As reported in the Wall Street Journal, the current administration has proposed a suite of initiatives that could improve patients’ access to their health data, including doctors’ and hospitals’ electronic records as well as insurance claim information (“,” by Anna Wilde Mathews, Feb. 11, 2019). One of the draft rules would mandate new technology standards that allow health information data to flow seamlessly between providers and hospitals using different electronic systems, a step that should have been taken well before the federal government began cajoling physicians into adopting not-ready-for-prime-time EMR systems and rewarding their “meaningful use.” Other rules are aimed at discouraging the patient-unfriendly practice of delaying and charging for the transfer of medical records.
Apple already has begun research and development on systems and tools that would allow patients to receive and store their health information on their smart phones and tablets. Arriving at the ED or a consulting physician, the patient would need only unlock his or her device to share his or her medical record.
These proposals are long overdue and in the long run should save providers and patients time and expense. As long as they also include rules mandating true transparency in hospital billing, these initiatives appear to be heading us in the right direction.

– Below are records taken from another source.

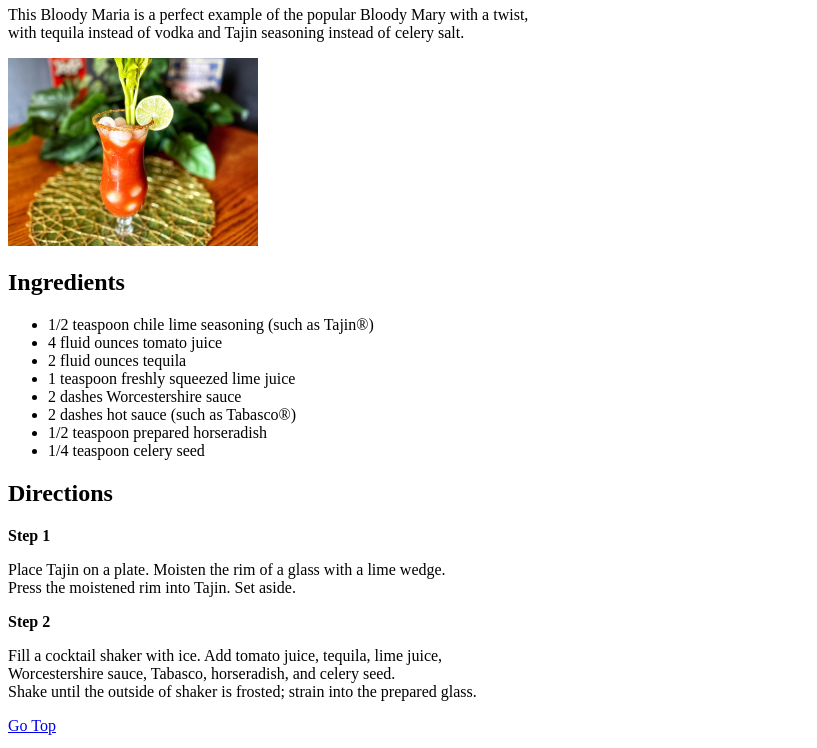
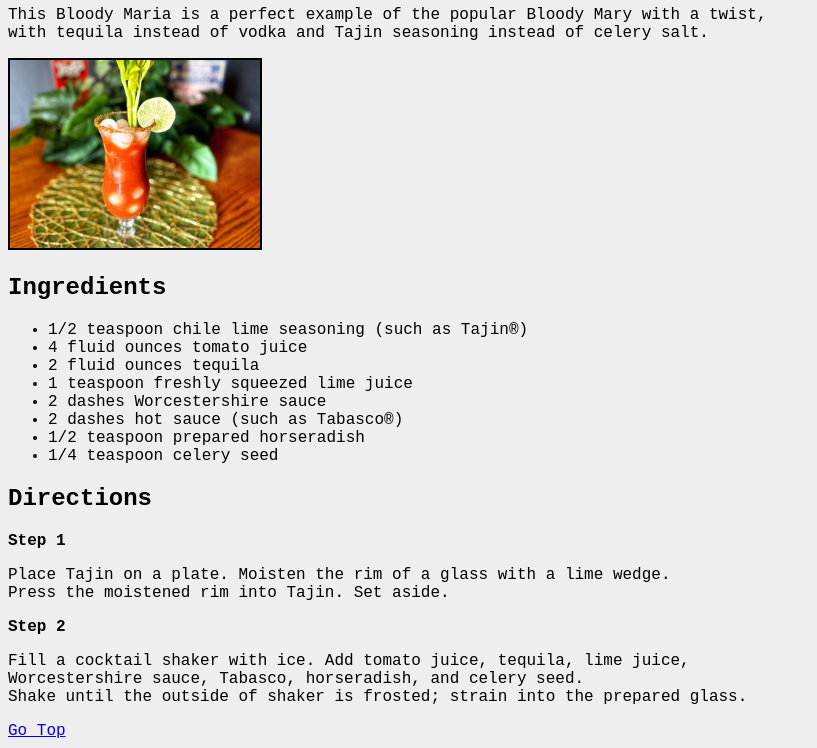
Before and after one commit to fn-cafeina/odin-recipes, a plain HTML site: page recipes/bloody-maria.html in a window 1280 px wide. Shown: the part 100-848 px from the top of the page, without its empty margins (0-817 px from the left). Drawn offline with Linux system fonts and the light colour scheme.

Commit message:
add styles to the web site

```diff
--- a/recipes/bloody-maria.html
+++ b/recipes/bloody-maria.html
@@ -1,9 +1,10 @@
 <!DOCTYPE html>
-<html lang="en" style="scroll-behavior: smooth;">
+<html lang="en">
 <head>
   <meta charset="UTF-8">
   <meta name="viewport" content="width=device-width, initial-scale=1.0">
   <title>Bloody Maria</title>
+  <link rel="stylesheet" href="../styles.css">
 </head>
 <body>
   <a id="#top" href="../index.html" rel="noopener noreferrer">Go Back</a>
--- /dev/null
+++ b/styles.css
@@ -0,0 +1,12 @@
+html {
+  scroll-behavior: smooth;
+}
+
+body {
+  background-color: #EEE;
+  font-family: 'Courier New', Courier, monospace;
+}
+
+img {
+  border: 2px solid #000;
+}
```
Also changed, not shown: index.html (+1 -0 lines), recipes/breakfast-margarita.html (+2 -1 lines), recipes/butterhorn-dinner-rolls.html (+2 -1 lines), images/new-demo.png (added), 1 other file.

Do you create your office notes with the assumption that your patient will be reading them? Seventy-five years ago, physicians, many of whom were in solo practice, scrawled their notes as simple mnemonics. They could barely decipher their own scribbles. If they needed to share information with a consultant, it was with a phone call or dictated letter. You probably are more aware of creating a readable note because you rely on covering physicians ... and you know that the folks who pay you will be auditing your charts.
Depending on your patient mix, most of the notes you generate probably don’t contain many observations that you are hesitant to share with the patient. If you haven’t already discussed his body mass index with the patient you have described as “obese,” you aren’t doing your job. However, occasionally there are topics that have arisen in the family and social history that may not be pertinent to the patient’s current problem, but provide a more nuanced picture of her and serve as a mnemonic at a later visit. Will the patient mind if you include these tidbits in an electronic record that may be shared by a wide audience outside the confines of your exam room?
How do you deal with situations like this when the threat of transparency could interfere with our relationship with our patients? You could ask the patient, “ Do you mind if I include that event you just told me, in your EMR?” You could create a “shadow record” that includes information the patient prefers not to be shared and your own observations that you don’t feel comfortable sharing with the patient. Is this “shadow record” something electronic that could be redacted by simply toggling a clickable box? Or is it an old-fashioned paper note you keep in a separate file in a locked drawer in a file cabinet (if you even have a file cabinet)? I fear the lawyers would have something to say about both those options. The best solution may simply be to rely on your memory. If you have so many patients that you can’t remember those occasional sensitive issues that have been shared with you, then maybe you have too many patients.
Dr. Wilkoff practiced primary care pediatrics in Brunswick, Maine for nearly 40 years. He has authored several books on behavioral pediatrics, including “Coping with a Picky Eater.” Email him at.